Survey Reveals Grad Students' Satisfaction with Departments

Alexi Baker
Daily Texan
November 15, 1999

The results of an online survey of graduate students' satisfaction with their departments were revealed Friday at the University.

At Flawn Academic Center, survey co-authors Geoff Davis and Peter Fiske said they received 6,500 online responses from 1,852 colleges and universities, including about 70 from UT graduate students.

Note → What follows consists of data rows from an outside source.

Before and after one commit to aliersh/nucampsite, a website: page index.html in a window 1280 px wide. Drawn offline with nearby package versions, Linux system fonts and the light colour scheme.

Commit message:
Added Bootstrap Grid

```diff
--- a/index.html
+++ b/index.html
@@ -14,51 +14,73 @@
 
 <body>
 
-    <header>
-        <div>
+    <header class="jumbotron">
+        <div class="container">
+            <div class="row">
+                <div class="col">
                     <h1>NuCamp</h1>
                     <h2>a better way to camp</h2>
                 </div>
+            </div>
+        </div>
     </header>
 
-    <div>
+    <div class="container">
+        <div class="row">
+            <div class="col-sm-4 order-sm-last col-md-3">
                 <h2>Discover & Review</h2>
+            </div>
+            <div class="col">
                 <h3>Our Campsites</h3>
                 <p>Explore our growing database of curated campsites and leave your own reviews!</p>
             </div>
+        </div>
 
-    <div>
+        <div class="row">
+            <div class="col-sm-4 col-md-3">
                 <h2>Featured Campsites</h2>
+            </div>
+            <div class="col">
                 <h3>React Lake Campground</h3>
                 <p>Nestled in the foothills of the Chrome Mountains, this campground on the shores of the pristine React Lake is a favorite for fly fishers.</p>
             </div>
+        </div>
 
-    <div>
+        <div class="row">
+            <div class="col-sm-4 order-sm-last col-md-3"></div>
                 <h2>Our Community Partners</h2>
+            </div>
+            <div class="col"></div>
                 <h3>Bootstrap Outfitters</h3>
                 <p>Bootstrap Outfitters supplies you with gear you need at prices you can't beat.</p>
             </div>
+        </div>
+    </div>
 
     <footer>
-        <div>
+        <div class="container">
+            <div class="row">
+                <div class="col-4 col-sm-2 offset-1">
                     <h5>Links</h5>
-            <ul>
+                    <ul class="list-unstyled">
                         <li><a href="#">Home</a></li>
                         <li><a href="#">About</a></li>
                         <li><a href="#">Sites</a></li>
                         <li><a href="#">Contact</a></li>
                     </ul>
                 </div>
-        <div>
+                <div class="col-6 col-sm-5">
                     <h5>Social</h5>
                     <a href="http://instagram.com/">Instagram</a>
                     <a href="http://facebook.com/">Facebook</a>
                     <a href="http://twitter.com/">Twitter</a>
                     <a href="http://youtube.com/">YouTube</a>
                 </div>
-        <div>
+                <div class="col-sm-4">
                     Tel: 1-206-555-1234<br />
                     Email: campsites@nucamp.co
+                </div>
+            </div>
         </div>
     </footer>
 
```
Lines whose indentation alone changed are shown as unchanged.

The audience included more than 30 UT professors, administrators and graduate students, and representatives from schools like Texas A&M University and the University of Houston.

The survey was sponsored by the National Association of Graduate and Professional Students and was publicized in online and print journals.

Fiske and Davis said they only released the results for individual universities to administrators because of school officials' concerns about how the survey had been conducted and interpreted.

Davis, a researcher at Microsoft Research, and Fiske, a planetary scientist at Lawrence Livermore National Laboratory, used the responses as an indicator of how departments have adopted reforms advocated by the National Academy of Sciences, the National Research Council and the Association of American Universities.

Reforms include making guidelines for student advising more specific and providing a broader education so students have more job options once they get their degree.

Fiske said that while the overall results are satisfactory, there are specific areas that need work.

"It's not a horrible report card, but you really would hope your students would do a little better," said Fiske, also the author of To Boldly Go ... a Practical Career Guide for Young Scientists.

According to the results, more than half of respondents rated specific aspects of their universities positively.

For example, 64 percent of students agreed that their program provided them with accurate information about how long it would take for them to get their degree, and 65 percent agreed that their program did a good job of preparing them for careers outside academics.

Fiske and Davis said the announcement and panel discussion took place at the University because its Graduate School Professional Development Program, which teaches graduate students how to succeed after graduating, should be an example for other universities.

"We're here at the University of Texas because you have the most innovative and forward-thinking program for graduate development, not only in the nation, but I think maybe in the world," Fiske said.

Fiske and Davis joined UT President Larry Faulkner, College of Liberal Arts Dean Richard Lariviere, kinesiology doctoral candidate Denise Gobert and College of Communication Dean Ellen Wartella in a panel discussion entitled "Academics and Professionalism."

Problems discussed included departments changing too slowly, and the demand for teaching assistants and researchers determining the number of graduate students admitted.

Although the researchers said the University should be a leader in graduate school reform, UT administrators said certain aspects, such as the inexperience of teaching assistants, still need improvement.

Faulkner said many of the UT graduate schools' problems are related to students not realizing what they're getting into.

"A large fraction of the problems we have right now is that many students go to grad school without a clear idea of why they're there," he said.

Jane Jo, a graduate student in radio, television and film, said the discussion was dominated by faculty and administrators, but was interesting and should have been more publicized to students.

"It's great that they get together and talk about it amongst themselves, but there should be grad students talking about it, too," Jo said.